A few months ago, the NOLOSE people of color caucus posted this letter: http://www.nolose.org/activism/POC.php I agree with all of the concerns it expresses. I deeply regret the ways that the “I Stand” project repeated racism and white privilege. I apologize for fucking up and for the impact…
I just got this message and am going to answer it. Anonymous, this one is just for you, but since this came into our inbox anonymously I have to post it publicly. My apologies. I feel very unsure of if this is right to post this, but I want to help if I can. Anyone else can feel free to skip reading this one. - Geth
so excited to be a part of this awesome project with my tiny lady!! Thanks so much, Marilyn! xoxo!

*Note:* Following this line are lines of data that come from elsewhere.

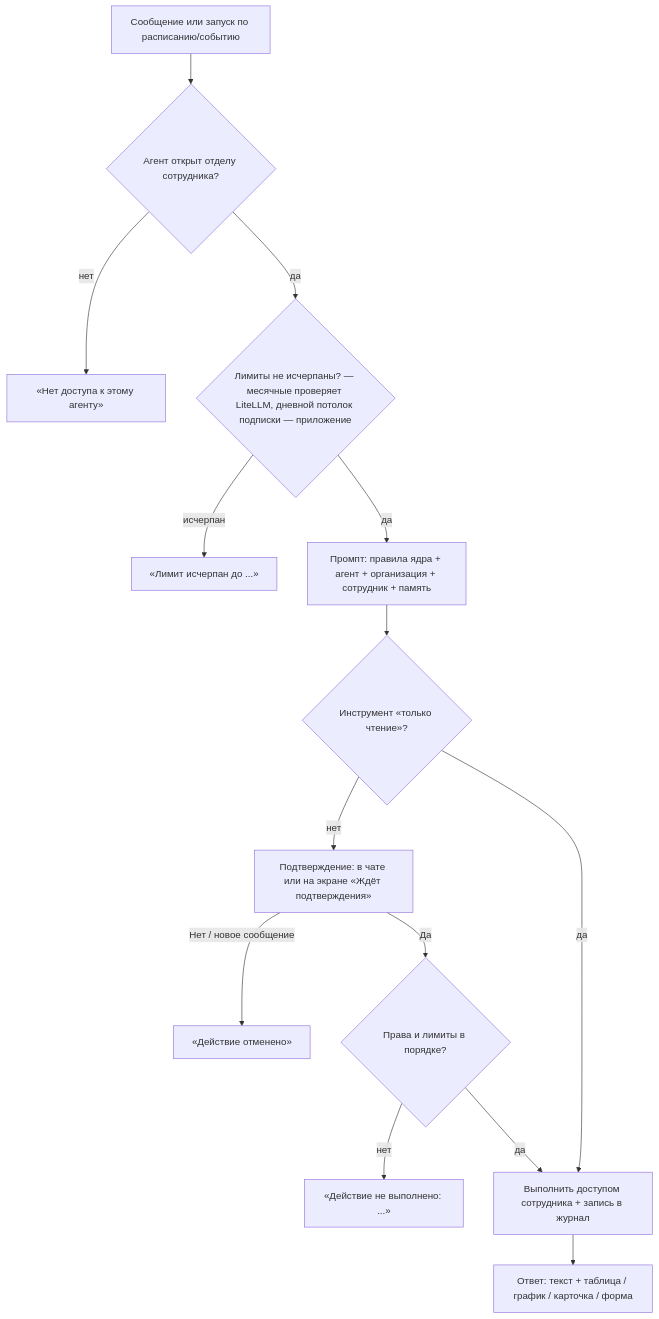
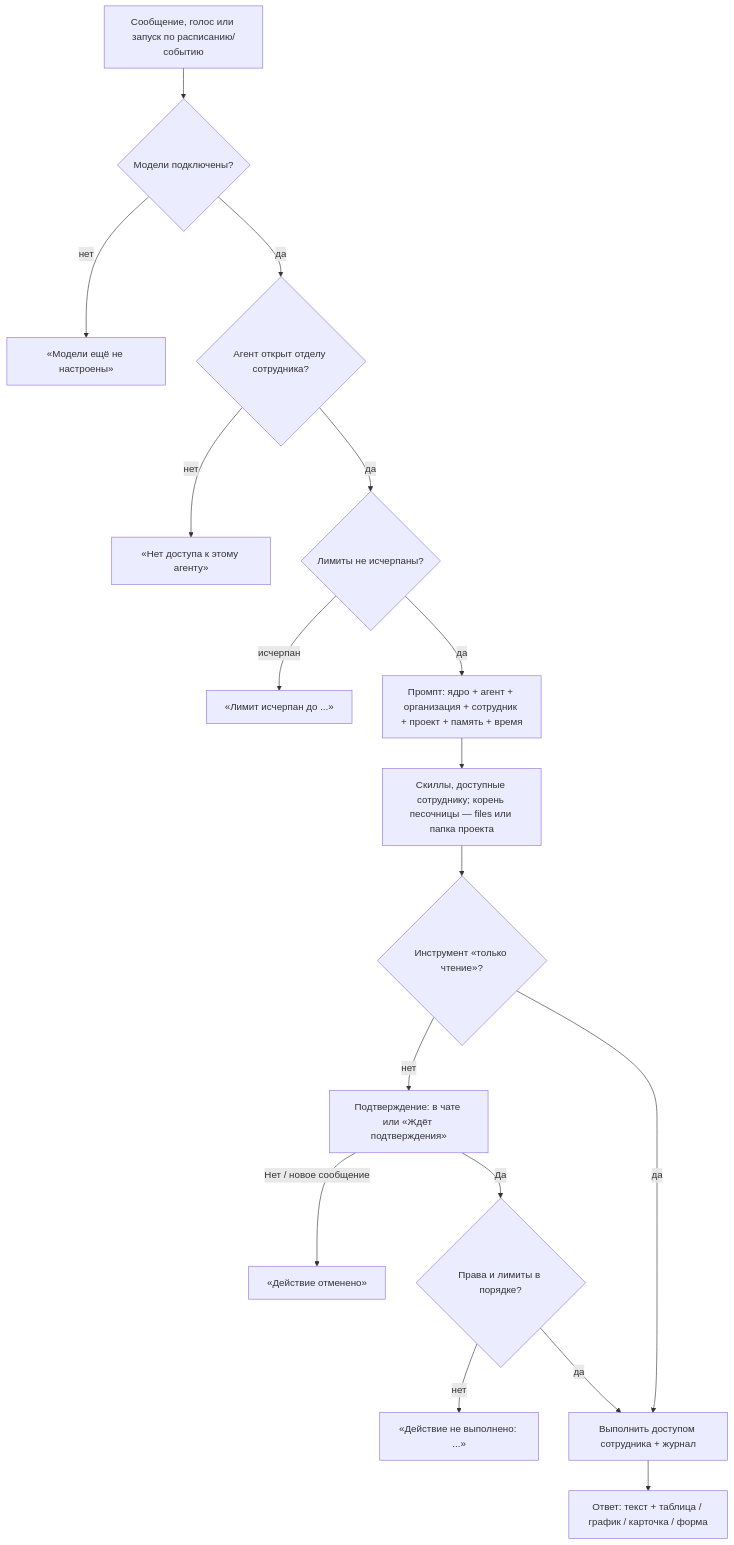
The first of 4 diagrams in docs/specs/[12.11.2026]-agent-base-architecture.md (nyxandro/basic-business-agent), drawn with Mermaid before and after one commit. The commit also changed other lines of this file and 220 other files, not shown here.

Commit message:
Этап 2: спецификация сведена в один файл (новый интерфейс по макету, модели и аккаунты ChatGPT в админке, скиллы .skill с областью, проекты с файлами, рабочие области, поиск, голос, задачи с областью); скиллы проекта для агентов-разработчиков; правило «одна спецификация» в AGENTS.md

````diff
--- a/docs/specs/[12.11.2026]-agent-base-architecture.md
+++ b/docs/specs/[12.11.2026]-agent-base-architecture.md
@@ -198,16 +361,19 @@
 ```mermaid
 flowchart TD
-  A[Сообщение или запуск по расписанию/событию] --> B{Агент открыт отделу сотрудника?}
+  A[Сообщение, голос или запуск по расписанию/событию] --> M{Модели подключены?}
+  M -->|нет| X0[«Модели ещё не настроены»]
+  M -->|да| B{Агент открыт отделу сотрудника?}
   B -->|нет| X1[«Нет доступа к этому агенту»]
-  B -->|да| C{Лимиты не исчерпаны? — месячные проверяет LiteLLM, дневной потолок подписки — приложение}
+  B -->|да| C{Лимиты не исчерпаны?}
   C -->|исчерпан| X2[«Лимит исчерпан до ...»]
-  C -->|да| D[Промпт: правила ядра + агент + организация + сотрудник + память]
-  D --> E{Инструмент «только чтение»?}
-  E -->|нет| F[Подтверждение: в чате или на экране «Ждёт подтверждения»]
+  C -->|да| D[Промпт: ядро + агент + организация + сотрудник + проект + память + время]
+  D --> S[Скиллы, доступные сотруднику; корень песочницы — files или папка проекта]
+  S --> E{Инструмент «только чтение»?}
+  E -->|нет| F[Подтверждение: в чате или «Ждёт подтверждения»]
   F -->|Нет / новое сообщение| G[«Действие отменено»]
   F -->|Да| R{Права и лимиты в порядке?}
   R -->|нет| X4[«Действие не выполнено: ...»]
-  R -->|да| H[Выполнить доступом сотрудника + запись в журнал]
+  R -->|да| H[Выполнить доступом сотрудника + журнал]
   E -->|да| H
   H --> I[Ответ: текст + таблица / график / карточка / форма]
 ```
````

It’s not acceptable for children to be overweight. I’m not saying children need to be picked on for their weight, & made to feel bad about it. But they also shouldn’t be told garbage about how it’s OKAY for them to be fat. Because it ISN’T okay. It’s a problem. One of the things that peeves me off the most is fat people having children, & these fat people turning their kids into fatties because the children get stuck eating just as poorly as what the parents do, & become just as lazy as what the parents are. If you want to live your life being a gross blob wasting away on your living room couch chowing down on pizzas, fine then, you go & do that. But at least have the decency to put some decent food in the house & make your child healthy meals ffs. Give them a chance at a healthy life instead of being a lazy good for nothing & sticking your child with the same miserable life that you’re living.
Btw I like how this says “children of all sizes” but all I see is some fat chick & a baby. Babies are all fat, people love that. I’m guessing the chick is the mother of the baby? I dunno. I don’t feel as though this image really has much to do with the text written here. Maybe the fat chick knows she’ll turn her baby into a supersized mini-me & is hoping by the time her child is six years old & waddling about that it won’t get made fun of. Lol~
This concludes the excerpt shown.